## Task directions
Count how many lines of the data include "pages". The answer is that number and nothing else.
** Given entries follows **
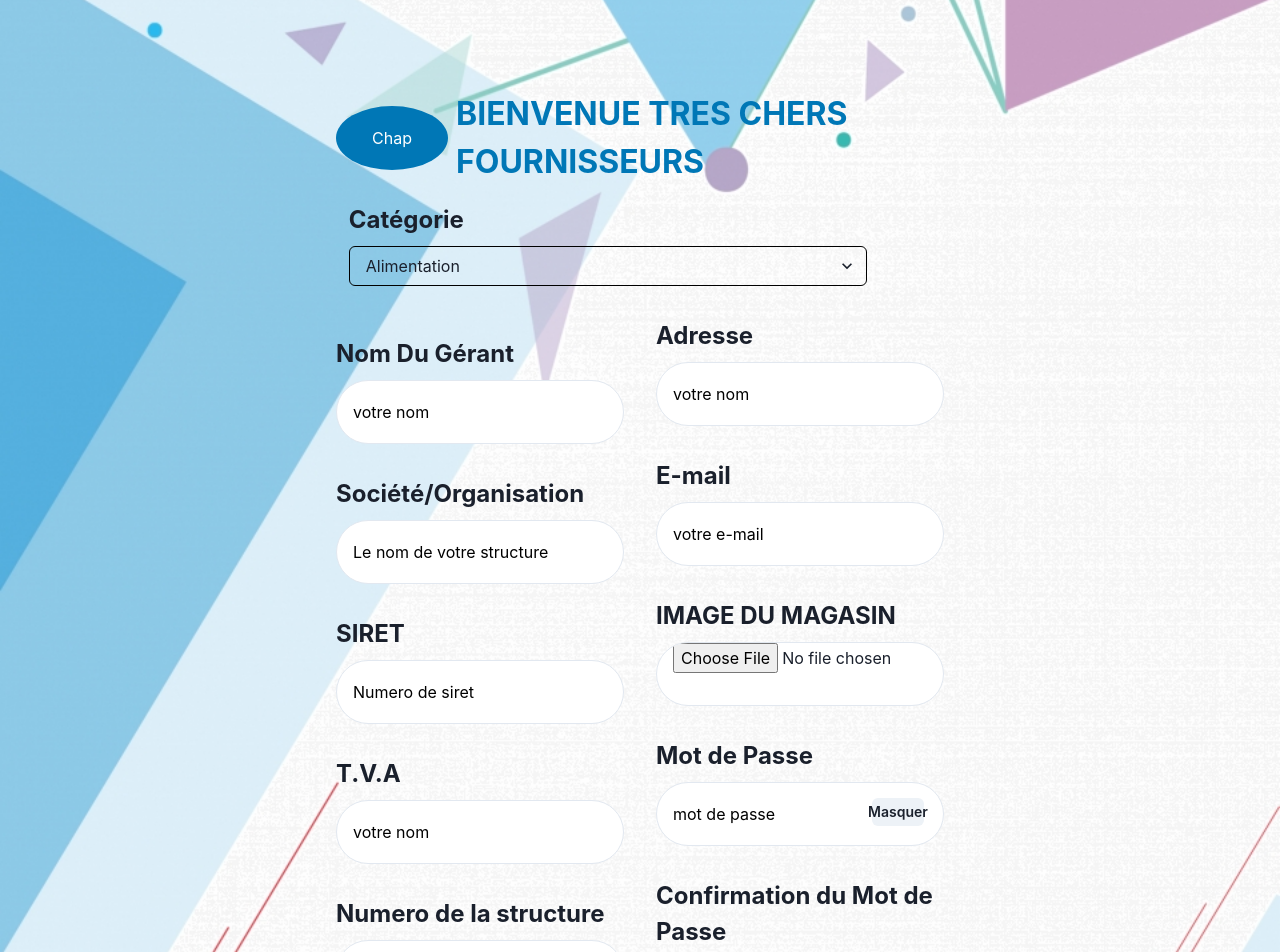
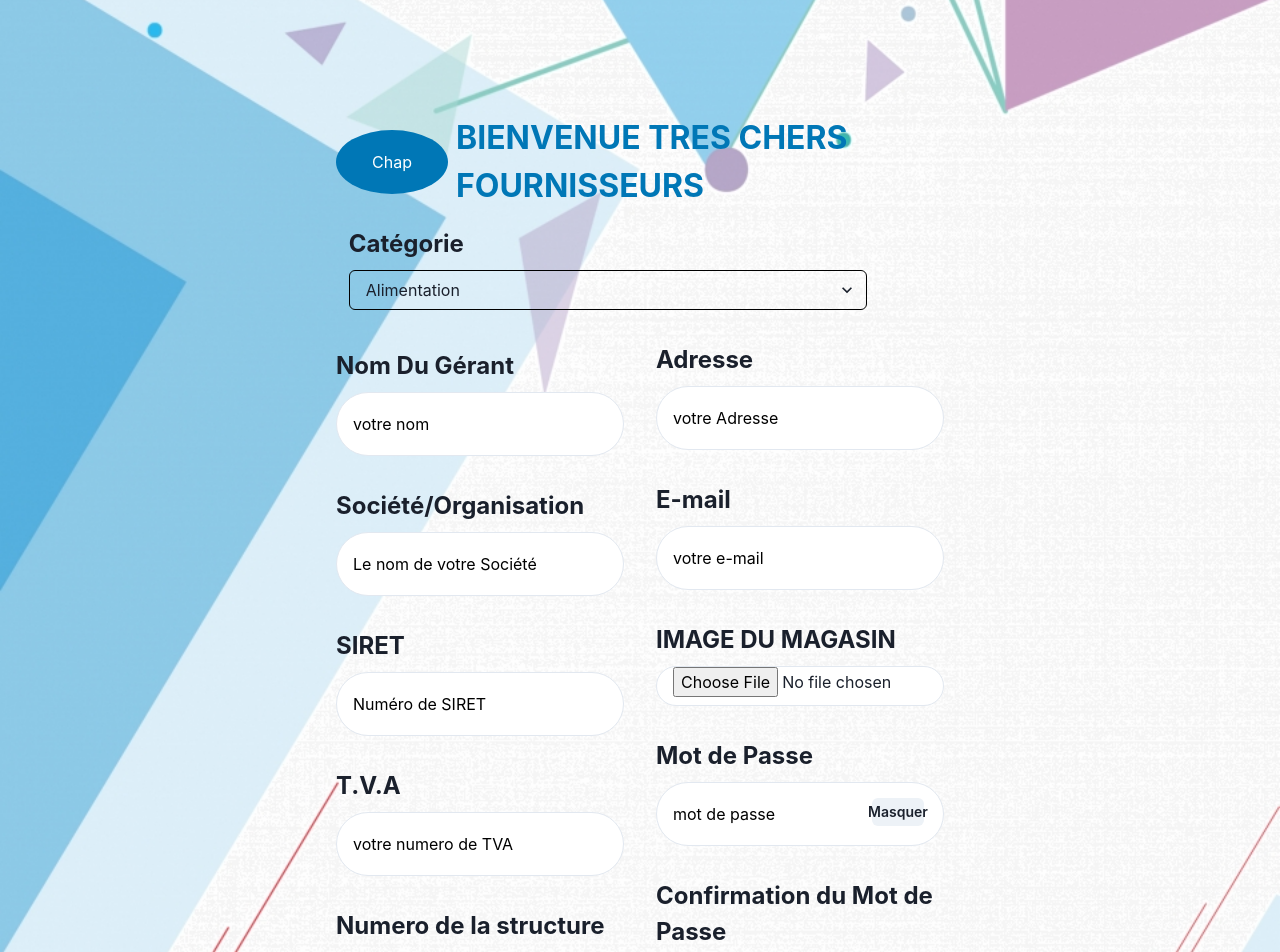
Before and after one commit to RSCHAIN/chap_backoffice_fournisseur, a Next.js app: page /Inscription in a window 1280 px wide. Shown: the top 952 px of the page. Built offline with nearby package versions, Linux system fonts and the light colour scheme.

Commit message:
Update Inscription.js

```diff
--- a/pages/Inscription.js
+++ b/pages/Inscription.js
@@ -9,6 +9,7 @@ import {
   Link,
   Select,
   Stack,
+  Switch,
   Text,
   useToast,
 } from "@chakra-ui/react";
@@ -29,7 +30,7 @@ const Inscription = () => {
   const [password2, setPassword2] = useState();
   const [siret, setSiret] = useState();
   const [organisation, setOrganisation] = useState();
-  const [categorie, setCategorie] = useState();
+  const [categorie, setCategorie] = useState('Alimentation');
   const [name, setName] = useState();
   const [adresse, setAdresse] = useState();
   const [tva, setTva] = useState();
@@ -111,6 +112,7 @@ const Inscription = () => {
         bgSize={"cover"}
         height={"fit-content"}
       >
+        <Switch></Switch>
         {/* le main  */}
         <Center width={"100%"} pb={60} pt={-5}>
           {/* la premier box grise  */}
@@ -204,7 +206,7 @@ const Inscription = () => {
                     h={"4em"}
                     bg={"#fff"}
                     borderRadius={"full"}
-                    placeholder="Le nom de votre structure"
+                    placeholder="Le nom de votre Société"
                     _placeholder={{ color: "#000" }}
                     onChange={(e) => setOrganisation(e.target.value)}
                     type="text"
@@ -221,7 +223,7 @@ const Inscription = () => {
                     h={"4em"}
                     bg={"#fff"}
                     borderRadius={"full"}
-                    placeholder="Numero de siret"
+                    placeholder="Numéro de SIRET"
                     _placeholder={{ color: "#000" }}
                     onChange={(e) => setSiret(e.target.value)}
                     type="text"
@@ -237,7 +239,7 @@ const Inscription = () => {
                     h={"4em"}
                     bg={"#fff"}
                     borderRadius={"full"}
-                    placeholder="votre nom"
+                    placeholder="votre numero de TVA"
                     _placeholder={{ color: "#000" }}
                     onChange={(e) => setTva(e.target.value)}
                     type="text"
@@ -280,7 +282,7 @@ const Inscription = () => {
                     h={"4em"}
                     bg={"#fff"}
                     borderRadius={"full"}
-                    placeholder="votre nom"
+                    placeholder="votre Adresse"
                     _placeholder={{ color: "#000" }}
                     onChange={(e) => setAdresse(e.target.value)}
                     type="text"
@@ -311,10 +313,10 @@ const Inscription = () => {
                   </Text>
                   <Input
                     w={"100%"}
-                    h={"4em"}
+
                     bg={"#fff"}
                     borderRadius={"full"}
-                    placeholder="votre e-mail"
+                    placeholder=""
                     _placeholder={{ color: "#000" }}
                     accept="image/*"
                     type="file"
@@ -418,6 +420,7 @@ const Inscription = () => {
                 </Button>
               </Link>
             </Center>
+            <Center>
             <Flex alignContent={"center"} textAlign={"center"}>
               <Text
                 color={"#0077b6"}
@@ -428,14 +431,16 @@ const Inscription = () => {
                 VOUS AVEZ DEJA UN COMPTE?{" "}
               </Text>
               <Link
+              href="/Connexion"
                 color={"#0077b6"}
                 fontWeight={"bold"}
                 mt={"1em"}
-                _hover={{ textDecoration: "none" }}
+                _hover={{ textDecoration: "none",color:'messenger.400' }}
               >
                 Connectez-vous
               </Link>
-            </Flex>
+            </Flex></Center>
+
           </Flex>
         </Center>
       </Box>
```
** End of Given entries **
## Output of the task
2